I was a young 18 year old college freshman when Kennedy died.  Away from home for the first time in my life, my letters from that time reflect a young girl who was trying to make the transition from high school to college, and trying to move from carefree teenage days into a more adult time of life.  In reality, I was woefully unprepared for college and for adulthood.  I was extremely idealistic.

JFK represented a new time in American History for those of us who were born just as World War II was ending.  I had been raised in a family of longtime Democrats.  My paternal grandparents were as dyed in the wool Democratic Party as you could get for the time.  They were active in local politics and served on many committees.  My grandmother was president of the Jane Jefferson Club in my hometown.  Grandpa was an Adlai Stevenson man.  When Kennedy was chosen to represent the Party in his bid for the Presidency, I have not doubt that they supported him because he was loyal to the party.

To me, Kennedy was a bit of "fresh air."  He was not like the politicians that my grandfather talked about.  Kennedy had the "cool" factor.  He was young, handsome, smart, had a great accent, and of course, I adored Jackie Kennedy.  I listened to his speeches when I could, and I felt the hope for the future that he seemed to bring to our country.  I had hope that he would bring great progress to the Civil Rights Movement.

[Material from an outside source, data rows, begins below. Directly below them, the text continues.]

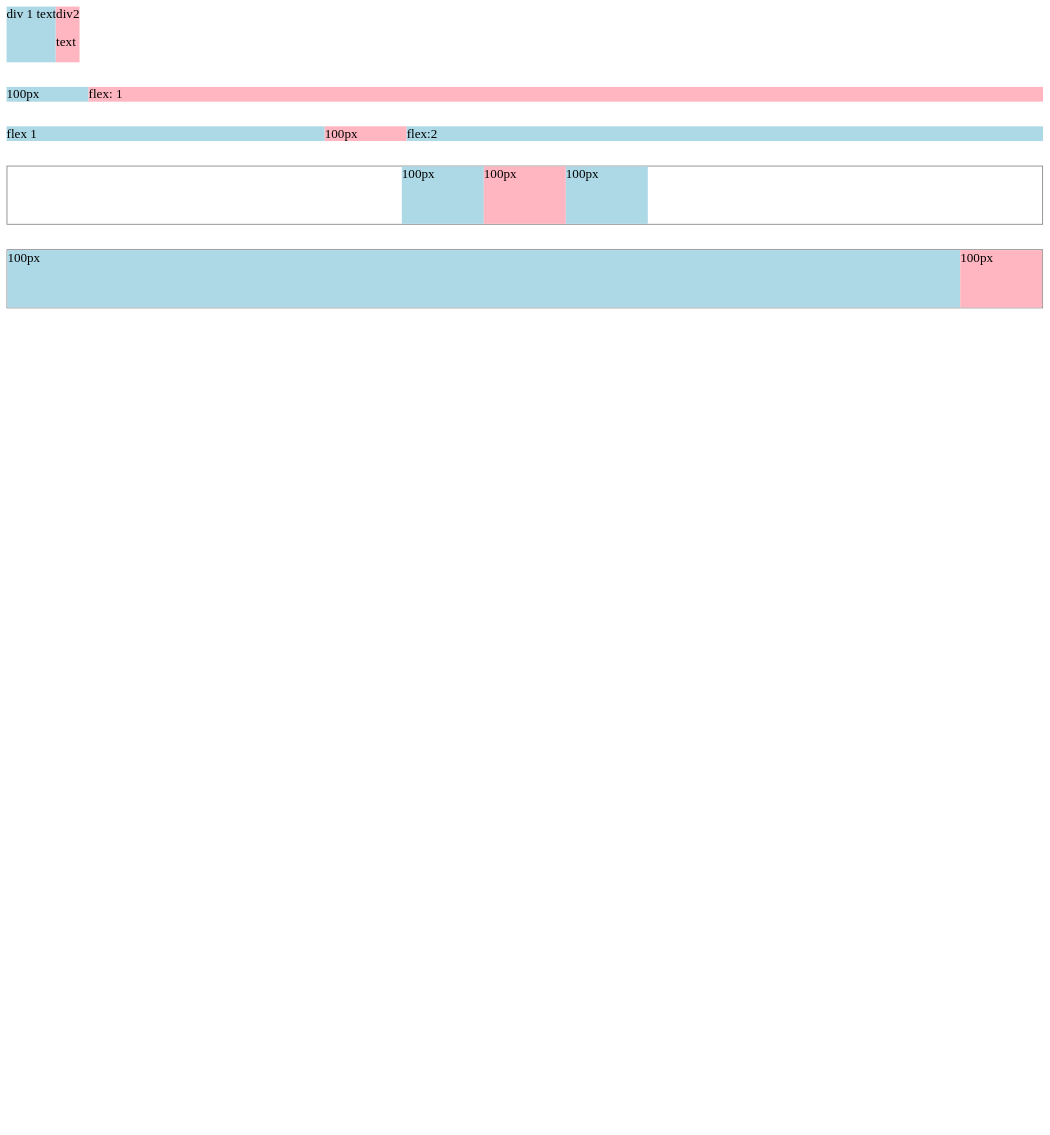
Repository: knowledgeAlan/html-css-twelve
Page: flexbox.html
These files come from the project's save history. The page is drawn as it stood at one moment and after the next save; the edit follows.
The browser window is 1280 px wide. The pictures show the whole page, at 82% of full size.

Above is the page before, as saved 2024-03-11 17:28:27.

### flexbox.html
<!DOCTYPE html>
<html>
    <head>
        <title>Flexbox Practice</title>
    </head>


    <body style="padding-bottom: 1000px;">

        <div style="
            display: flex;
            flex-direction: row;
            ">

            <div style="background-color: lightblue;">
                div 1 text
            </div>

            <div style="background-color: lightpink;">
                div2 <p>text</p>
            </div>
        </div>


        <div style="
          margin-top: 30px;
          display: flex;
          flex-direction:  row;

        ">

        <div style=" background-color:  lightblue;
            width: 100px;">
            100px

        </div>

        <div style="background-color: lightpink;
            flex: 1;

        ">
        flex: 1
        </div>

        </div>


        <div style=" margin-top: 30px;
            display: flex;
            flex-direction: row;
        ">

        <div style="background-color: lightblue; flex:1">
            flex 1
        </div>

        <div style="background-color: lightpink; width: 100px;">
            100px
        </div>

        <div style="background-color: lightblue; flex:2">
            flex:2
        </div>

        </div>


        <div style="
            margin-top: 30px;
            height: 70px;
            border-width: 1px;
            border-style: solid ;
            border-color: gray ;
            display: flex;
            flex-direction: row;
            justify-content: center;
        ">


        <div style="background-color:  lightblue;
            width: 100px;
        ">
          100px
        </div>


        <div style=" background-color: lightpink;
            width: 100px;
        ">
        100px
        </div>

        <div style="background-color:  lightblue;
            width: 100px;
        ">
            100px
        </div>
        </div>


        <div style="
            margin-top: 30px;
            height: 70px;
            border-width: 1px;
            border-style: solid;
            border-color: gray;

            display: flex;
            flex-direction:  row;
            justify-content: space-between;
        ">

            <div style="background-color: lightblue; flex:1">
                100px
            </div>

            <div style="background-color: lightpink;
                width: 100px;
            ">
                100px
            </div>
        </div>



    </body>
</html>

After the next save:
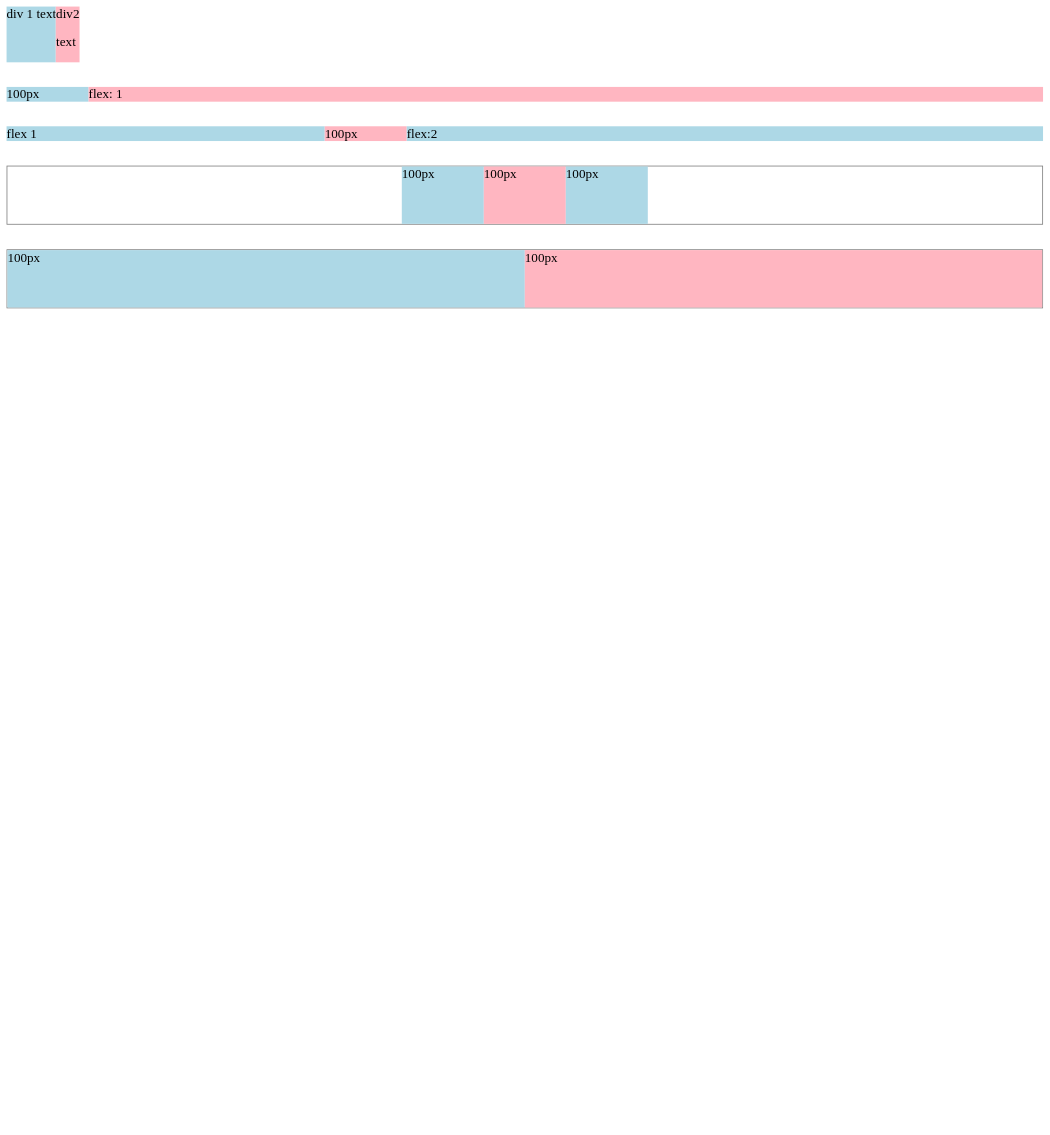
Saved 10 s later.
--- a/flexbox.html
+++ b/flexbox.html
@@ -115,7 +115,7 @@
             </div>
 
             <div style="background-color: lightpink;
-                width: 100px;
+                flex: 1;
             ">
                 100px
             </div>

Our country was so different then.  We had a sort of innocence about us not found in today's society.  I have always believed we lost our innocence as a Nation that day when JFK was assassinated.

Now, we know so many things about Kennedy that are not flattering.  In 1963, I believed in Camelot.      I did not see the Kennedy family as royalty, nor did I believe that they should be treated as such, but I did believe that Kennedy spoke of vision, youth, and optimism. At that time, I did not know that a young girl, just about my own age, Mimi Alford, had been his secret mistress.  I did not know that he treated this young girl just months older than I, so despicably and exploited her youth and her innocence. Trying to reconcile the Kennedy that was a womanizer with the Kennedy that the public saw is no easy task.

In the end, I choose to remember the vision that he seemed to transmit to those of us that were young when he lived and died.  I am grateful I was born and came of age in those times that spanned the end of World War II until the day, November 22, 1963, when Kennedy was shot.  I take a line from Kennedy's Inaugural given on January 20, 1961 and say, "Yes, Mr. President, you were right.  I would not exchange places with any other people of any other generation.  Thank you for inspiring us with these words so many years ago.  I believe these words still burn deep in the hearts of many from my generation.

I do not believe that any of us would exchange places with any other people or any other generation. The energy, the faith, the devotion which we bring to this endeavour will light our country and all who serve it. And the glow from that fire can truly light the world.
And so, my fellow Americans, ask not what your country can do for you; ask what you can do for your country.  ~ John F. Kennedy, January 20, 1964.

Kraus, Michael. (1959). The United States to 1865. United States of America: University of Michigan Press.